What you should do:
Let the output be exactly the lines from the one containing "Groq --> GroqAPI[Groq API Host]" through the end of the records below, both included.
(Listed entries begins)
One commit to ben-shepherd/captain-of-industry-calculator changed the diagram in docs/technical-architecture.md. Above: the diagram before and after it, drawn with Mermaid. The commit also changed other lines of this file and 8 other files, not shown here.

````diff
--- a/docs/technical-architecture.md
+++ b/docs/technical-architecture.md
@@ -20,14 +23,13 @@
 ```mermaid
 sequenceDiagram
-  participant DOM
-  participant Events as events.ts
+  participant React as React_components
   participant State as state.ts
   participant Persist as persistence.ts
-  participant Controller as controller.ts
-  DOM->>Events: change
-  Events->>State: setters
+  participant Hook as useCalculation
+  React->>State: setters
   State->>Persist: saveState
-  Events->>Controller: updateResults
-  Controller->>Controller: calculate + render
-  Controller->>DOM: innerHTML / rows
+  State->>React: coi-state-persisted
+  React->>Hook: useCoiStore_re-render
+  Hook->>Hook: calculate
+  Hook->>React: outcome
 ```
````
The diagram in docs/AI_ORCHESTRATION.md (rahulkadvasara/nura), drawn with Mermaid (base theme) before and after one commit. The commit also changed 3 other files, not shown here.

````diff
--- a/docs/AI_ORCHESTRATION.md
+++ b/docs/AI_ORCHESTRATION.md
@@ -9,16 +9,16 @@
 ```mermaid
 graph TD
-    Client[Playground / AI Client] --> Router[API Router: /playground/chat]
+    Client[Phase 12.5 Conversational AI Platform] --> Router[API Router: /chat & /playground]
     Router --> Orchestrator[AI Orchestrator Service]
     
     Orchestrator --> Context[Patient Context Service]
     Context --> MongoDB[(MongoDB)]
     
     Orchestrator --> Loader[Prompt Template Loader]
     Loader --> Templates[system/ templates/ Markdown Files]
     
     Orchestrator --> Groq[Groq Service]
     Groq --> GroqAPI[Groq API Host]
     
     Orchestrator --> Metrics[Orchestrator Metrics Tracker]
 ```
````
(Listed entries ends)
Your response:
     Groq --> GroqAPI[Groq API Host]
     
     Orchestrator --> Metrics[Orchestrator Metrics Tracker]
 ```
````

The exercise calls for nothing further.